Let's make something clear: the faculty are virtually powerless to do anything other than rattle some cages. Nevertheless, they are going through the procedures to have their voice heard. Yesterday at a much-ballyhooed faculty senate meeting, some faculty members made an impassioned case to stop spending so much cash on the top division of college football, but when they went to vote, the motion was shot down 19-18, with one abstaining vote.
Unlike the first meeting, where they couldn't even muster enough support to vote on the motion, UMass chancellor Kumble Subbaswamy reaffirmed the school's commitment to MAC and FBS football. And even if the senate passed the motion, Subbaswamy was under no obligation to consider it. But one notable omission from the voting: ardent FBS critic Max Page was out of the country and could not vote.
To summarize the reasons against UMass's football program in the FBS, based on @HarryPlumer's timeline, is that the money can be better spent on other aspects of the university, that travel for MAC away games is too tough on student-athletes, that football causes too many concussions, and "NCAA instability." Some of these arguments kind of get at the underlying sentiment of sponsoring college football at all, not just being in a pricier subdivision.

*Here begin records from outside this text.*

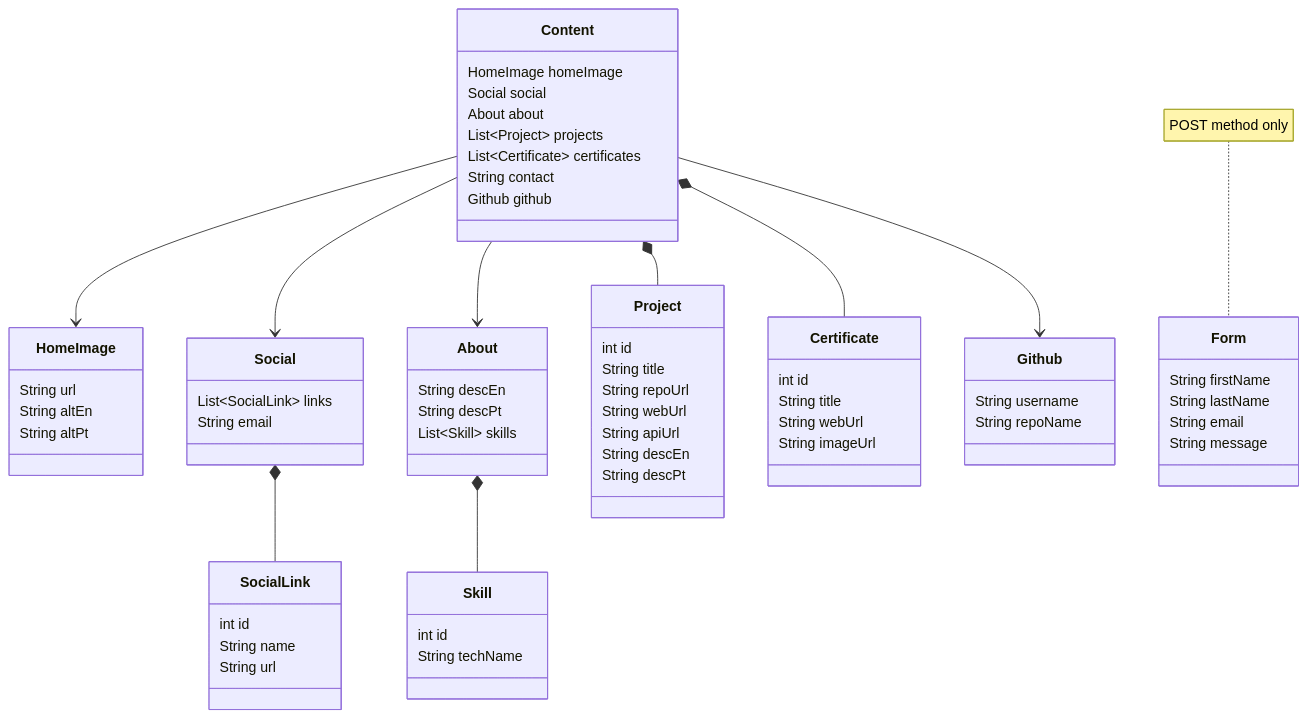
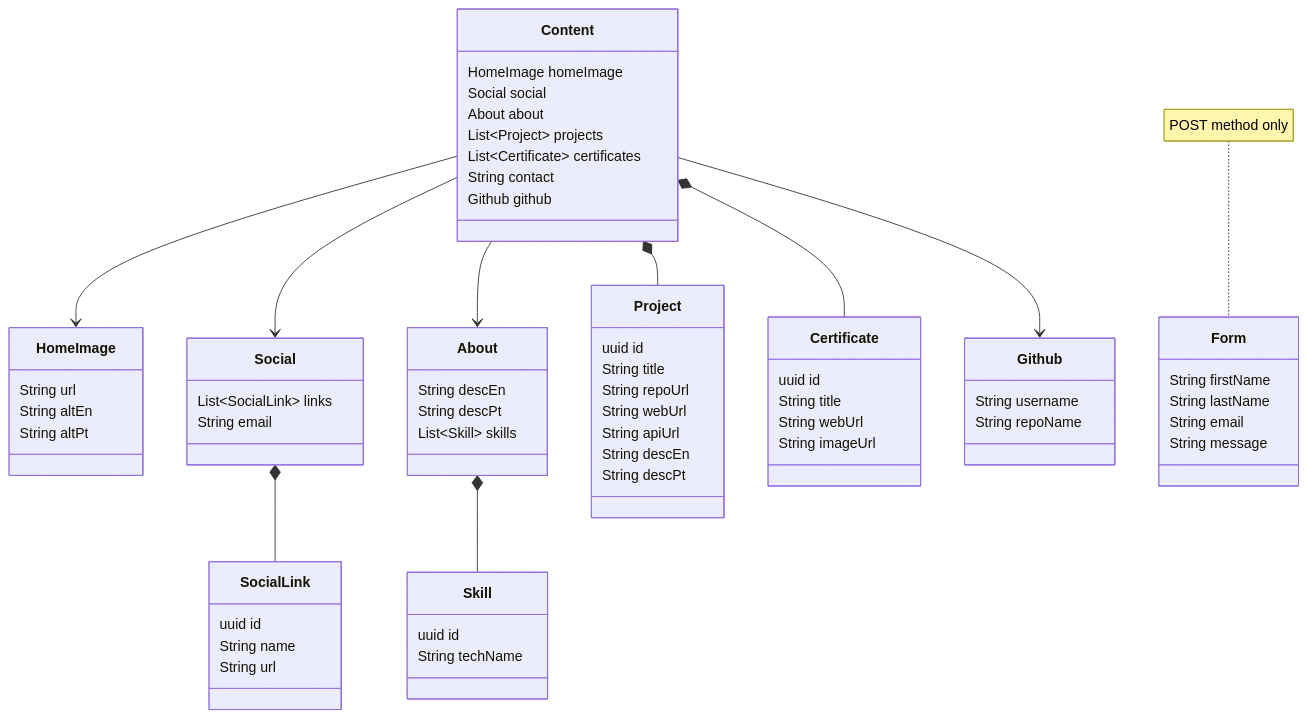
One commit to wesleybritovlk/portfolio changed the diagram in README.md. Above: the diagram before and after it, drawn with Mermaid. The commit also changed other lines of this file and 10 other files, not shown here.

````diff
--- a/README.md
+++ b/README.md
@@ -89,70 +89,70 @@
 ```mermaid
 classDiagram
     Content --> HomeImage
     Content --> Social
     Content --> About
     Content *-- Project
     Content *-- Certificate
     Content --> Github
     Social *-- SocialLink
     About *-- Skill
     class Content {
         HomeImage homeImage
         Social social
         About about
         List~Project~ projects
         List~Certificate~ certificates
         String contact
         Github github
     }
     class HomeImage {
         String url
         String altEn
         String altPt
     }
     class Social {
         List~SocialLink~ links
         String email
     }
     class SocialLink {
-        int id
+        uuid id
         String name
         String url
     }
     class About {
         String descEn
         String descPt
         List~Skill~ skills
     }
     class Skill {
-        int id
+        uuid id
         String techName
     }
     class Project {
-        int id
+        uuid id
         String title
         String repoUrl
         String webUrl
         String apiUrl
         String descEn
         String descPt
     }
     class Certificate {
-        int id
+        uuid id
         String title
         String webUrl
         String imageUrl
     }
     class Github {
         String username
         String repoName
     }
 
     note for Form "POST method only"
     class Form {
         String firstName
         String lastName
         String email
         String message
     }
 ```
````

So UMass football in the MAC is safe for now. It doesn't seem to be going back down anytime soon. (Sorry, Akron.)